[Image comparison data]
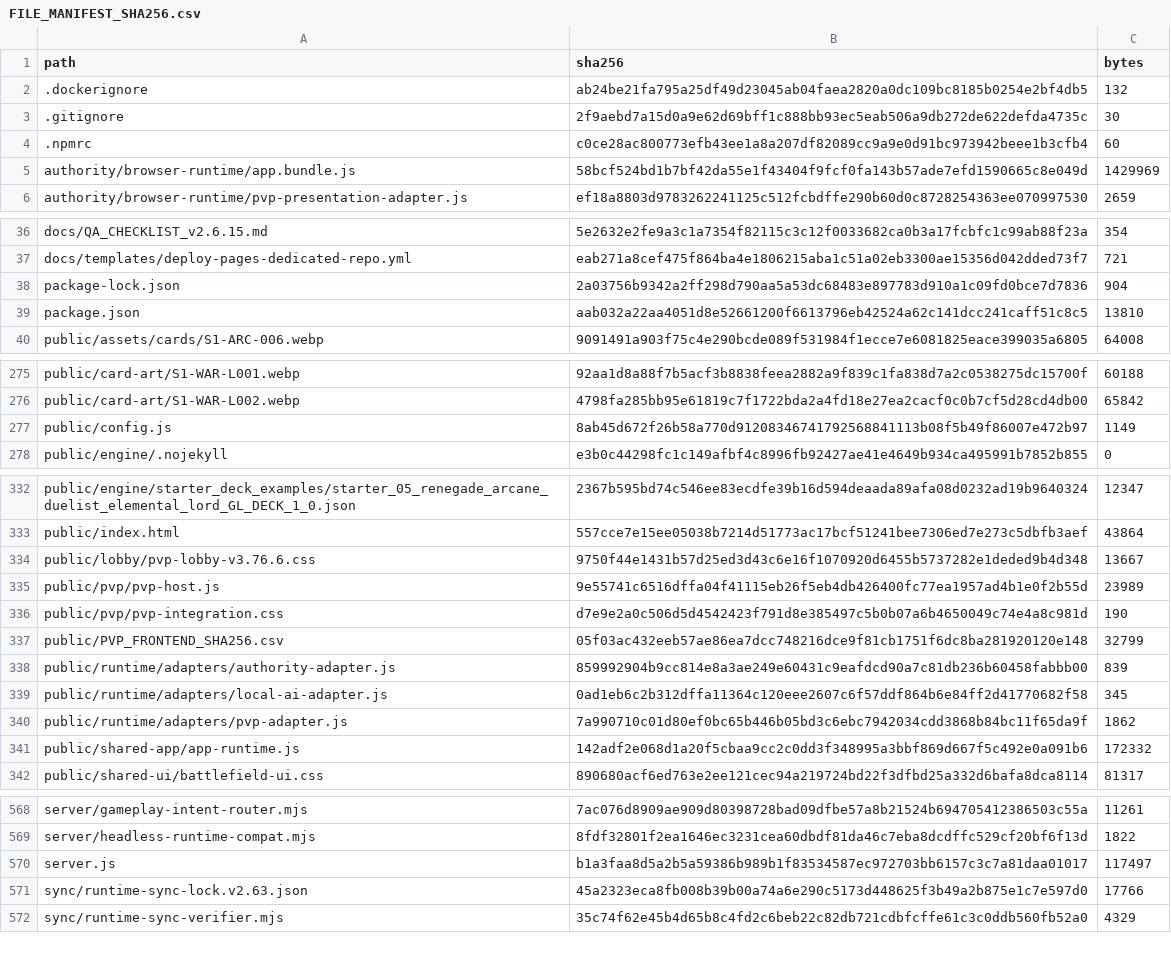
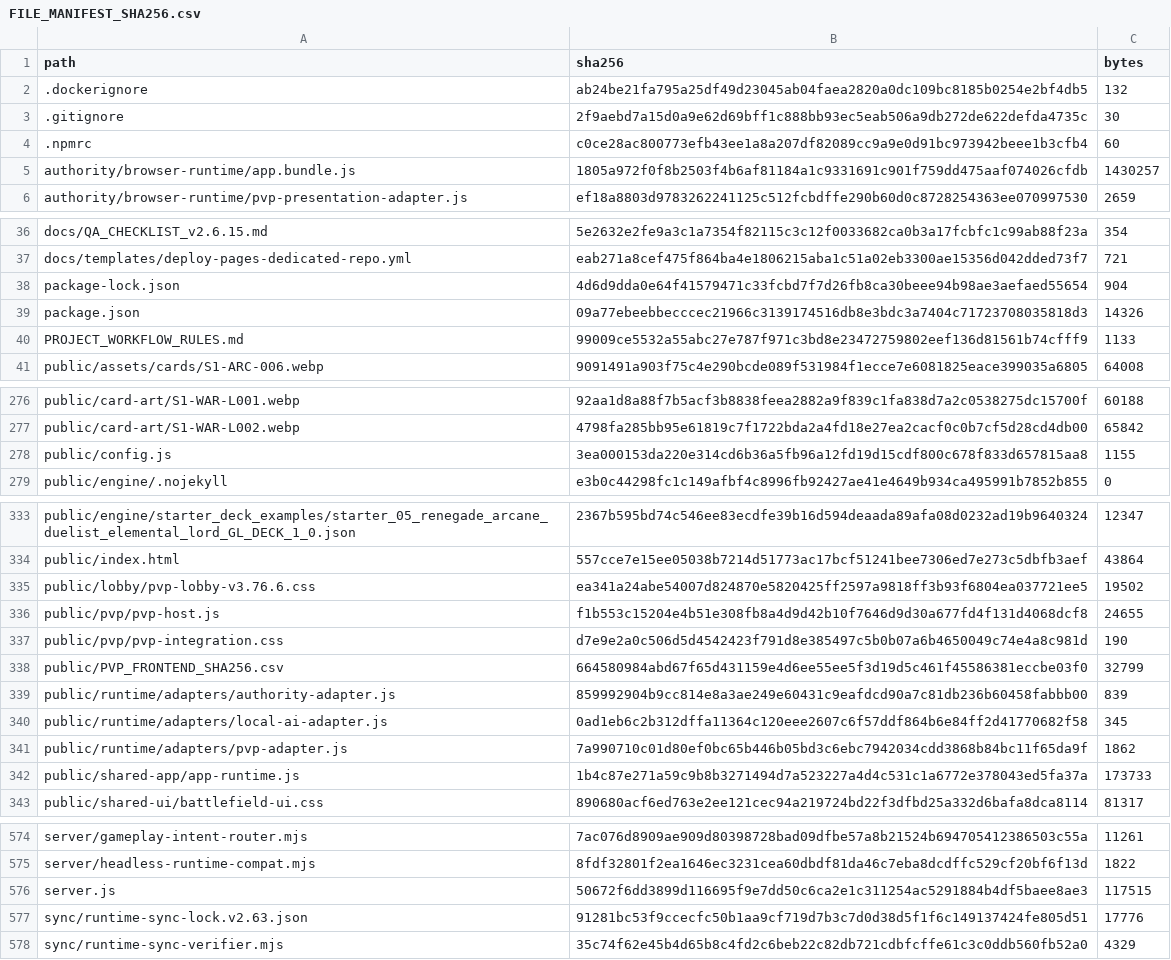
Before and after one commit to GrandisLegacyTCG/Grandis-Legacy-PvP-Trial, a CSV file: FILE_MANIFEST_SHA256.csv, drawn as a sheet; only a part is shown, gaps mark what is left out; the diff covers the shown part only.

```diff
--- a/FILE_MANIFEST_SHA256.csv
+++ b/FILE_MANIFEST_SHA256.csv
@@ -4,3 +4,3 @@ path,sha256,bytes
 .npmrc,c0ce28ac800773efb43ee1a8a207df82089cc9a9e0d91bc973942beee1b3cfb4,60
-authority/browser-runtime/app.bundle.js,58bcf524bd1b7bf42da55e1f43404f9fcf0fa143b57ade7efd1590665c8e049d,1429969
+authority/browser-runtime/app.bundle.js,1805a972f0f8b2503f4b6af81184a1c9331691c901f759dd475aaf074026cfdb,1430257
 authority/browser-runtime/pvp-presentation-adapter.js,ef18a8803d9783262241125c512fcbdffe290b60d0c8728254363ee070997530,2659
@@ -37,4 +37,5 @@ docs/QA_CHECKLIST_v2.6.15.md,5e2632e2fe9a3c1a7354f82115c3c12f0033682ca0b3a17fcbf
 docs/templates/deploy-pages-dedicated-repo.yml,eab271a8cef475f864ba4e1806215aba1c51a02eb3300ae15356d042dded73f7,721
-package-lock.json,2a03756b9342a2ff298d790aa5a53dc68483e897783d910a1c09fd0bce7d7836,904
-package.json,aab032a22aa4051d8e52661200f6613796eb42524a62c141dcc241caff51c8c5,13810
+package-lock.json,4d6d9dda0e64f41579471c33fcbd7f7d26fb8ca30beee94b98ae3aefaed55654,904
+package.json,09a77ebeebbecccec21966c3139174516db8e3bdc3a7404c71723708035818d3,14326
+PROJECT_WORKFLOW_RULES.md,99009ce5532a55abc27e787f971c3bd8e23472759802eef136d81561b74cfff9,1133
 public/assets/cards/S1-ARC-006.webp,9091491a903f75c4e290bcde089f531984f1ecce7e6081825eace399035a6805,64008
@@ -276,3 +277,3 @@ public/card-art/S1-WAR-L001.webp,92aa1d8a88f7b5acf3b8838feea2882a9f839c1fa838d7a
 public/card-art/S1-WAR-L002.webp,4798fa285bb95e61819c7f1722bda2a4fd18e27ea2cacf0c0b7cf5d28cd4db00,65842
-public/config.js,8ab45d672f26b58a770d91208346741792568841113b08f5b49f86007e472b97,1149
+public/config.js,3ea000153da220e314cd6b36a5fb96a12fd19d15cdf800c678f833d657815aa8,1155
 public/engine/.nojekyll,e3b0c44298fc1c149afbf4c8996fb92427ae41e4649b934ca495991b7852b855,0
@@ -333,6 +334,6 @@ public/engine/starter_deck_examples/starter_05_renegade_arcane_duelist_elemental
 public/index.html,557cce7e15ee05038b7214d51773ac17bcf51241bee7306ed7e273c5dbfb3aef,43864
-public/lobby/pvp-lobby-v3.76.6.css,9750f44e1431b57d25ed3d43c6e16f1070920d6455b5737282e1deded9b4d348,13667
-public/pvp/pvp-host.js,9e55741c6516dffa04f41115eb26f5eb4db426400fc77ea1957ad4b1e0f2b55d,23989
+public/lobby/pvp-lobby-v3.76.6.css,ea341a24abe54007d824870e5820425ff2597a9818ff3b93f6804ea037721ee5,19502
+public/pvp/pvp-host.js,f1b553c15204e4b51e308fb8a4d9d42b10f7646d9d30a677fd4f131d4068dcf8,24655
 public/pvp/pvp-integration.css,d7e9e2a0c506d5d4542423f791d8e385497c5b0b07a6b4650049c74e4a8c981d,190
-public/PVP_FRONTEND_SHA256.csv,05f03ac432eeb57ae86ea7dcc748216dce9f81cb1751f6dc8ba281920120e148,32799
+public/PVP_FRONTEND_SHA256.csv,664580984abd67f65d431159e4d6ee55ee5f3d19d5c461f45586381eccbe03f0,32799
 public/runtime/adapters/authority-adapter.js,859992904b9cc814e8a3ae249e60431c9eafdcd90a7c81db236b60458fabbb00,839
@@ -340,3 +341,3 @@ public/runtime/adapters/local-ai-adapter.js,0ad1eb6c2b312dffa11364c120eee2607c6f
 public/runtime/adapters/pvp-adapter.js,7a990710c01d80ef0bc65b446b05bd3c6ebc7942034cdd3868b84bc11f65da9f,1862
-public/shared-app/app-runtime.js,142adf2e068d1a20f5cbaa9cc2c0dd3f348995a3bbf869d667f5c492e0a091b6,172332
+public/shared-app/app-runtime.js,1b4c87e271a59c9b8b3271494d7a523227a4d4c531c1a6772e378043ed5fa37a,173733
 public/shared-ui/battlefield-ui.css,890680acf6ed763e2ee121cec94a219724bd22f3dfbd25a332d6bafa8dca8114,81317
@@ -569,4 +575,4 @@ server/gameplay-intent-router.mjs,7ac076d8909ae909d80398728bad09dfbe57a8b21524b6
 server/headless-runtime-compat.mjs,8fdf32801f2ea1646ec3231cea60dbdf81da46c7eba8dcdffc529cf20bf6f13d,1822
-server.js,b1a3faa8d5a2b5a59386b989b1f83534587ec972703bb6157c3c7a81daa01017,117497
-sync/runtime-sync-lock.v2.63.json,45a2323eca8fb008b39b00a74a6e290c5173d448625f3b49a2b875e1c7e597d0,17766
+server.js,50672f6dd3899d116695f9e7dd50c6ca2e1c311254ac5291884b4df5baee8ae3,117515
+sync/runtime-sync-lock.v2.63.json,91281bc53f9ccecfc50b1aa9cf719d7b3c7d0d38d5f1f6c149137424fe805d51,17776
 sync/runtime-sync-verifier.mjs,35c74f62e45b4d65b8c4fd2c6beb22c82db721cdbfcffe61c3c0ddb560fb52a0,4329
```
Also changed, not shown: 9 added rows and 16 edited cells elsewhere in this file, public/PVP_FRONTEND_SHA256.csv, 28 other files.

Exercise aim
Print all the lines above exactly as they are, but without the pictures.

Written answer
Before and after one commit to GrandisLegacyTCG/Grandis-Legacy-PvP-Trial, a CSV file: FILE_MANIFEST_SHA256.csv, drawn as a sheet; only a part is shown, gaps mark what is left out; the diff covers the shown part only.

```diff
--- a/FILE_MANIFEST_SHA256.csv
+++ b/FILE_MANIFEST_SHA256.csv
@@ -4,3 +4,3 @@ path,sha256,bytes
 .npmrc,c0ce28ac800773efb43ee1a8a207df82089cc9a9e0d91bc973942beee1b3cfb4,60
-authority/browser-runtime/app.bundle.js,58bcf524bd1b7bf42da55e1f43404f9fcf0fa143b57ade7efd1590665c8e049d,1429969
+authority/browser-runtime/app.bundle.js,1805a972f0f8b2503f4b6af81184a1c9331691c901f759dd475aaf074026cfdb,1430257
 authority/browser-runtime/pvp-presentation-adapter.js,ef18a8803d9783262241125c512fcbdffe290b60d0c8728254363ee070997530,2659
@@ -37,4 +37,5 @@ docs/QA_CHECKLIST_v2.6.15.md,5e2632e2fe9a3c1a7354f82115c3c12f0033682ca0b3a17fcbf
 docs/templates/deploy-pages-dedicated-repo.yml,eab271a8cef475f864ba4e1806215aba1c51a02eb3300ae15356d042dded73f7,721
-package-lock.json,2a03756b9342a2ff298d790aa5a53dc68483e897783d910a1c09fd0bce7d7836,904
-package.json,aab032a22aa4051d8e52661200f6613796eb42524a62c141dcc241caff51c8c5,13810
+package-lock.json,4d6d9dda0e64f41579471c33fcbd7f7d26fb8ca30beee94b98ae3aefaed55654,904
+package.json,09a77ebeebbecccec21966c3139174516db8e3bdc3a7404c71723708035818d3,14326
+PROJECT_WORKFLOW_RULES.md,99009ce5532a55abc27e787f971c3bd8e23472759802eef136d81561b74cfff9,1133
 public/assets/cards/S1-ARC-006.webp,9091491a903f75c4e290bcde089f531984f1ecce7e6081825eace399035a6805,64008
@@ -276,3 +277,3 @@ public/card-art/S1-WAR-L001.webp,92aa1d8a88f7b5acf3b8838feea2882a9f839c1fa838d7a
 public/card-art/S1-WAR-L002.webp,4798fa285bb95e61819c7f1722bda2a4fd18e27ea2cacf0c0b7cf5d28cd4db00,65842
-public/config.js,8ab45d672f26b58a770d91208346741792568841113b08f5b49f86007e472b97,1149
+public/config.js,3ea000153da220e314cd6b36a5fb96a12fd19d15cdf800c678f833d657815aa8,1155
 public/engine/.nojekyll,e3b0c44298fc1c149afbf4c8996fb92427ae41e4649b934ca495991b7852b855,0
@@ -333,6 +334,6 @@ public/engine/starter_deck_examples/starter_05_renegade_arcane_duelist_elemental
 public/index.html,557cce7e15ee05038b7214d51773ac17bcf51241bee7306ed7e273c5dbfb3aef,43864
-public/lobby/pvp-lobby-v3.76.6.css,9750f44e1431b57d25ed3d43c6e16f1070920d6455b5737282e1deded9b4d348,13667
-public/pvp/pvp-host.js,9e55741c6516dffa04f41115eb26f5eb4db426400fc77ea1957ad4b1e0f2b55d,23989
+public/lobby/pvp-lobby-v3.76.6.css,ea341a24abe54007d824870e5820425ff2597a9818ff3b93f6804ea037721ee5,19502
+public/pvp/pvp-host.js,f1b553c15204e4b51e308fb8a4d9d42b10f7646d9d30a677fd4f131d4068dcf8,24655
 public/pvp/pvp-integration.css,d7e9e2a0c506d5d4542423f791d8e385497c5b0b07a6b4650049c74e4a8c981d,190
-public/PVP_FRONTEND_SHA256.csv,05f03ac432eeb57ae86ea7dcc748216dce9f81cb1751f6dc8ba281920120e148,32799
+public/PVP_FRONTEND_SHA256.csv,664580984abd67f65d431159e4d6ee55ee5f3d19d5c461f45586381eccbe03f0,32799
 public/runtime/adapters/authority-adapter.js,859992904b9cc814e8a3ae249e60431c9eafdcd90a7c81db236b60458fabbb00,839
@@ -340,3 +341,3 @@ public/runtime/adapters/local-ai-adapter.js,0ad1eb6c2b312dffa11364c120eee2607c6f
 public/runtime/adapters/pvp-adapter.js,7a990710c01d80ef0bc65b446b05bd3c6ebc7942034cdd3868b84bc11f65da9f,1862
-public/shared-app/app-runtime.js,142adf2e068d1a20f5cbaa9cc2c0dd3f348995a3bbf869d667f5c492e0a091b6,172332
+public/shared-app/app-runtime.js,1b4c87e271a59c9b8b3271494d7a523227a4d4c531c1a6772e378043ed5fa37a,173733
 public/shared-ui/battlefield-ui.css,890680acf6ed763e2ee121cec94a219724bd22f3dfbd25a332d6bafa8dca8114,81317
@@ -569,4 +575,4 @@ server/gameplay-intent-router.mjs,7ac076d8909ae909d80398728bad09dfbe57a8b21524b6
 server/headless-runtime-compat.mjs,8fdf32801f2ea1646ec3231cea60dbdf81da46c7eba8dcdffc529cf20bf6f13d,1822
-server.js,b1a3faa8d5a2b5a59386b989b1f83534587ec972703bb6157c3c7a81daa01017,117497
-sync/runtime-sync-lock.v2.63.json,45a2323eca8fb008b39b00a74a6e290c5173d448625f3b49a2b875e1c7e597d0,17766
+server.js,50672f6dd3899d116695f9e7dd50c6ca2e1c311254ac5291884b4df5baee8ae3,117515
+sync/runtime-sync-lock.v2.63.json,91281bc53f9ccecfc50b1aa9cf719d7b3c7d0d38d5f1f6c149137424fe805d51,17776
 sync/runtime-sync-verifier.mjs,35c74f62e45b4d65b8c4fd2c6beb22c82db721cdbfcffe61c3c0ddb560fb52a0,4329
```
Also changed, not shown: 9 added rows and 16 edited cells elsewhere in this file, public/PVP_FRONTEND_SHA256.csv, 28 other files.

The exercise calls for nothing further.